In a Sept. 24 preliminary estimate, the Pew Research Center concluded that a decline in the U.S. population of unauthorized immigrants following the 2007-2009 recession has stalled.
Studying U.S. Census data, the research organization noted that between 2007 and 2009, the population of undocumented immigrants in the country fell from 12.2 million to 11.3 million people.
However, as the economy has recovered, the sharp decrease in undocumented immigration in the country has slowed, and Pew estimated that as of March 2012, the number had climbed to 11.7 million, according to government data.
In a Sept. 6 op-ed in the New York Daily News, Cardinal Timothy M. Dolan of New York said that “no one can be proud of the enormous underclass of undocumented workers that’s been allowed to form” in the United States.
Cardinal Dolan, who is the president of the U.S. Conference of Catholic Bishops, pointed to “millions of our neighbors who live on the margins, have their families fractured and are easily exploited.”
Pope Francis has also commented on the pressing issue of immigration. On Sept. 24, he called for the faithful to help “enable others to see, that migrants and refugees do not only represent a problem to be solved, but are brothers and sisters to be welcomed, respected and loved.”
The preliminary estimate from Pew noted that nearly two-thirds of unauthorized immigrants live in six states: California, Florida, Illinois, New Jersey, New York and Texas, and that a majority of the unauthorized immigrants are from Mexico.
The news coincides with the U.S. bishops' campaign for immigration reform in the United States, which has included Masses, educational opportunities, and public forums.
National lawmakers have debated possible reform measures while the bishops have concentrated their focus on earned legalization programs for undocumented workers currently in the country, worker programs to allow foreign-born workers to enter the country safely and legally, the preservation of families, due process rights alongside enforcement, and efforts to address the root causes that drive migration.

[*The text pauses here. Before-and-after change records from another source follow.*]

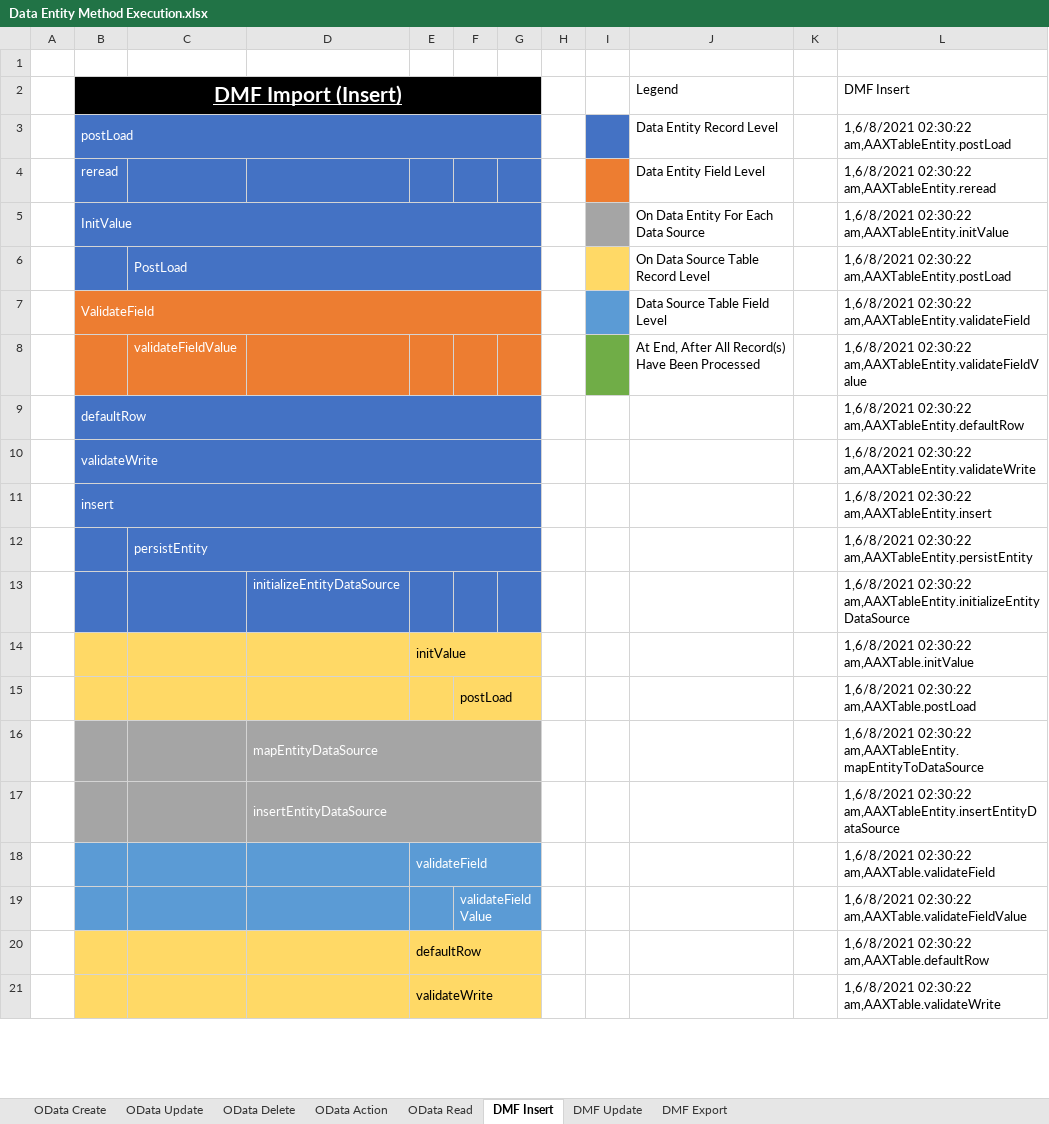
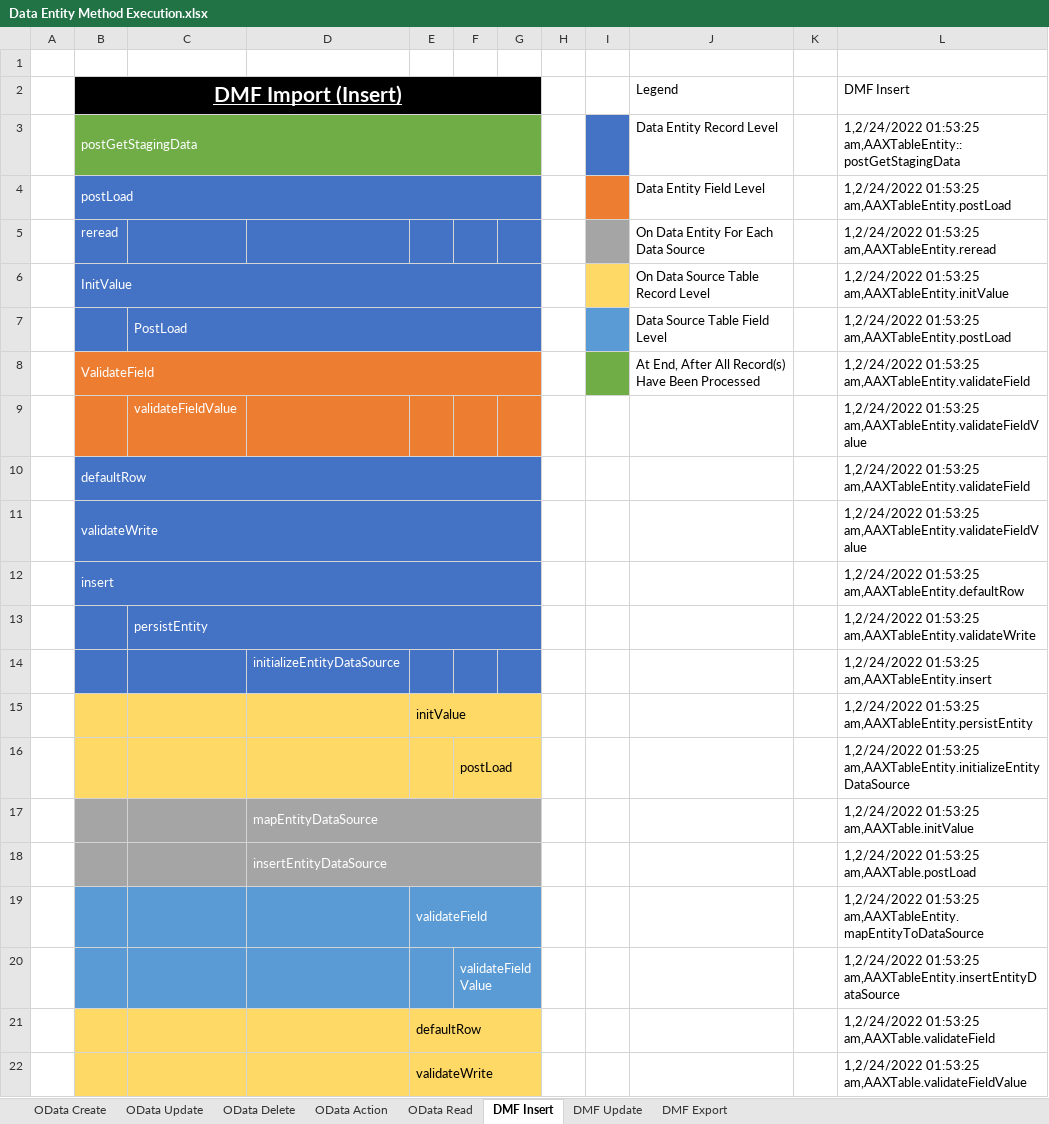
Before and after one commit to NathanClouseAX/AAXDataEntityPerfTest, an Excel workbook: Projects/AAXDataEntityPerfTest/Excel/Data Entity Method Execution.xlsx, sheet DMF Insert, drawn as a sheet; only a part is shown; values as stored, in another font and other column widths than the file's, no borders; table styles not drawn; addresses are those after the commit; the diff covers the shown part only; the diff names each change by its address in the sheet, - before the commit and + after, or states it on an @@ line.

Commit message:
update excel

```diff
--- a/Projects/AAXDataEntityPerfTest/Excel/Data Entity Method Execution.xlsx (sheet DMF Insert)
+++ b/Projects/AAXDataEntityPerfTest/Excel/Data Entity Method Execution.xlsx (sheet DMF Insert)
+row 3:  | postGetStagingData |  |  |  |  |  |  |  | Data Entity Record Level |  | 1,2/24/2022 01:53:25 am,AAXTableEntity::postGetStagingData
-I4 fill: #4472C4
+I4 fill: #ED7D31
-J4 (Legend): Data Entity Record Level
+J4 (Legend): Data Entity Field Level
-L4 (DMF Insert): 1,6/8/2021 02:30:22 am,AAXTableEntity.postLoad
+L4 (DMF Insert): 1,2/24/2022 01:53:25 am,AAXTableEntity.postLoad
-I5 fill: #ED7D31
+I5 fill: #A5A5A5
-J5 (Legend): Data Entity Field Level
+J5 (Legend): On Data Entity For Each Data Source
-L5 (DMF Insert): 1,6/8/2021 02:30:22 am,AAXTableEntity.reread
+L5 (DMF Insert): 1,2/24/2022 01:53:25 am,AAXTableEntity.reread
-I6 fill: #A5A5A5
+I6 fill: #FFD966
-J6 (Legend): On Data Entity For Each Data Source
+J6 (Legend): On Data Source Table Record Level
-L6 (DMF Insert): 1,6/8/2021 02:30:22 am,AAXTableEntity.initValue
+L6 (DMF Insert): 1,2/24/2022 01:53:25 am,AAXTableEntity.initValue
-I7 fill: #FFD966
+I7 fill: #5B9BD5
-J7 (Legend): On Data Source Table Record Level
+J7 (Legend): Data Source Table Field Level
-L7 (DMF Insert): 1,6/8/2021 02:30:22 am,AAXTableEntity.postLoad
+L7 (DMF Insert): 1,2/24/2022 01:53:25 am,AAXTableEntity.postLoad
-I8 fill: #5B9BD5
+I8 fill: #70AD47
-J8 (Legend): Data Source Table Field Level
+J8 (Legend): At End, After All Record(s) Have Been Processed
-L8 (DMF Insert): 1,6/8/2021 02:30:22 am,AAXTableEntity.validateField
+L8 (DMF Insert): 1,2/24/2022 01:53:25 am,AAXTableEntity.validateField
-I9 fill: #70AD47
+I9 fill: none
-J9 (Legend): At End, After All Record(s) Have Been Processed
+J9 (Legend): (empty)
-L9 (DMF Insert): 1,6/8/2021 02:30:22 am,AAXTableEntity.validateFieldValue
+L9 (DMF Insert): 1,2/24/2022 01:53:25 am,AAXTableEntity.validateFieldValue
-L10 (DMF Insert): 1,6/8/2021 02:30:22 am,AAXTableEntity.defaultRow
+L10 (DMF Insert): 1,2/24/2022 01:53:25 am,AAXTableEntity.validateField
-L11 (DMF Insert): 1,6/8/2021 02:30:22 am,AAXTableEntity.validateWrite
+L11 (DMF Insert): 1,2/24/2022 01:53:25 am,AAXTableEntity.validateFieldValue
-L12 (DMF Insert): 1,6/8/2021 02:30:22 am,AAXTableEntity.insert
+L12 (DMF Insert): 1,2/24/2022 01:53:25 am,AAXTableEntity.defaultRow
-L13 (DMF Insert): 1,6/8/2021 02:30:22 am,AAXTableEntity.persistEntity
+L13 (DMF Insert): 1,2/24/2022 01:53:25 am,AAXTableEntity.validateWrite
-L14 (DMF Insert): 1,6/8/2021 02:30:22 am,AAXTableEntity.initializeEntityDataSource
+L14 (DMF Insert): 1,2/24/2022 01:53:25 am,AAXTableEntity.insert
-L15 (DMF Insert): 1,6/8/2021 02:30:22 am,AAXTable.initValue
+L15 (DMF Insert): 1,2/24/2022 01:53:25 am,AAXTableEntity.persistEntity
-L16 (DMF Insert): 1,6/8/2021 02:30:22 am,AAXTable.postLoad
+L16 (DMF Insert): 1,2/24/2022 01:53:25 am,AAXTableEntity.initializeEntityDataSource
-L17 (DMF Insert): 1,6/8/2021 02:30:22 am,AAXTableEntity.mapEntityToDataSource
+L17 (DMF Insert): 1,2/24/2022 01:53:25 am,AAXTable.initValue
-L18 (DMF Insert): 1,6/8/2021 02:30:22 am,AAXTableEntity.insertEntityDataSource
+L18 (DMF Insert): 1,2/24/2022 01:53:25 am,AAXTable.postLoad
-L19 (DMF Insert): 1,6/8/2021 02:30:22 am,AAXTable.validateField
+L19 (DMF Insert): 1,2/24/2022 01:53:25 am,AAXTableEntity.mapEntityToDataSource
-L20 (DMF Insert): 1,6/8/2021 02:30:22 am,AAXTable.validateFieldValue
+L20 (DMF Insert): 1,2/24/2022 01:53:25 am,AAXTableEntity.insertEntityDataSource
-L21 (DMF Insert): 1,6/8/2021 02:30:22 am,AAXTable.defaultRow
+L21 (DMF Insert): 1,2/24/2022 01:53:25 am,AAXTable.validateField
-L22 (DMF Insert): 1,6/8/2021 02:30:22 am,AAXTable.validateWrite
+L22 (DMF Insert): 1,2/24/2022 01:53:25 am,AAXTable.validateFieldValue
```
Also changed, not shown: 3 added rows and 4 edited cells elsewhere in this sheet, sheet DMF Update, 1 other file.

“We want to try to pull out all the stops,” said Kevin Appleby, the director of migration policy for the U.S. Bishops to the New York Times of the campaign.
“They have to hear the message that we want this done, and if you’re not successful during the summer, you’re not going to win by the end of the year,” he said on the initiative's urgency.